Activity →
Leaving out all images, write out the records that follow exactly.

Edit tracking data →
--- START ---

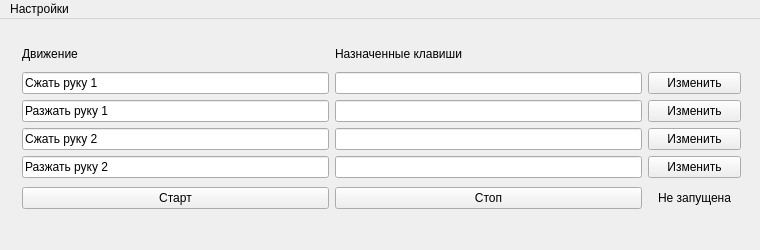
The window that VS/NeiroApp/NeiroApp/GUI/MainWindow.ui (RazuvaevDD/ProjectWork2019Neiro) describes before a commit, drawn with Qt 5.
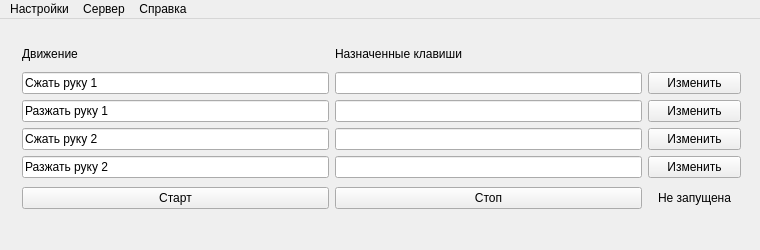
The same window after the commit.

Commit message: Added about and IP/Port windows

What changed in the file:
```diff
--- a/VS/NeiroApp/NeiroApp/GUI/MainWindow.ui
+++ b/VS/NeiroApp/NeiroApp/GUI/MainWindow.ui
@@ -203,7 +203,7 @@
      <height>26</height>
     </rect>
    </property>
-   <widget class="QMenu" name="menu">
+   <widget class="QMenu" name="settings">
     <property name="title">
      <string>Настройки</string>
     </property>
@@ -211,7 +211,21 @@
     <addaction name="importSets"/>
     <addaction name="profile"/>
    </widget>
-   <addaction name="menu"/>
+   <widget class="QMenu" name="server">
+    <property name="title">
+     <string>Сервер</string>
+    </property>
+    <addaction name="changeIP_Port"/>
+   </widget>
+   <widget class="QMenu" name="about">
+    <property name="title">
+     <string>Справка</string>
+    </property>
+    <addaction name="aboutProgram"/>
+   </widget>
+   <addaction name="settings"/>
+   <addaction name="server"/>
+   <addaction name="about"/>
   </widget>
   <action name="exportSets">
    <property name="text">
```
Left out of the diff: 24 changed lines with no effect on the pictures. The commit also changes 11 other files.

--- END ---

Response to this task →
The window that VS/NeiroApp/NeiroApp/GUI/MainWindow.ui (RazuvaevDD/ProjectWork2019Neiro) describes before a commit, drawn with Qt 5.
The same window after the commit.

Commit message: Added about and IP/Port windows

What changed in the file:
```diff
--- a/VS/NeiroApp/NeiroApp/GUI/MainWindow.ui
+++ b/VS/NeiroApp/NeiroApp/GUI/MainWindow.ui
@@ -203,7 +203,7 @@
      <height>26</height>
     </rect>
    </property>
-   <widget class="QMenu" name="menu">
+   <widget class="QMenu" name="settings">
     <property name="title">
      <string>Настройки</string>
     </property>
@@ -211,7 +211,21 @@
     <addaction name="importSets"/>
     <addaction name="profile"/>
    </widget>
-   <addaction name="menu"/>
+   <widget class="QMenu" name="server">
+    <property name="title">
+     <string>Сервер</string>
+    </property>
+    <addaction name="changeIP_Port"/>
+   </widget>
+   <widget class="QMenu" name="about">
+    <property name="title">
+     <string>Справка</string>
+    </property>
+    <addaction name="aboutProgram"/>
+   </widget>
+   <addaction name="settings"/>
+   <addaction name="server"/>
+   <addaction name="about"/>
   </widget>
   <action name="exportSets">
    <property name="text">
```
Left out of the diff: 24 changed lines with no effect on the pictures. The commit also changes 11 other files.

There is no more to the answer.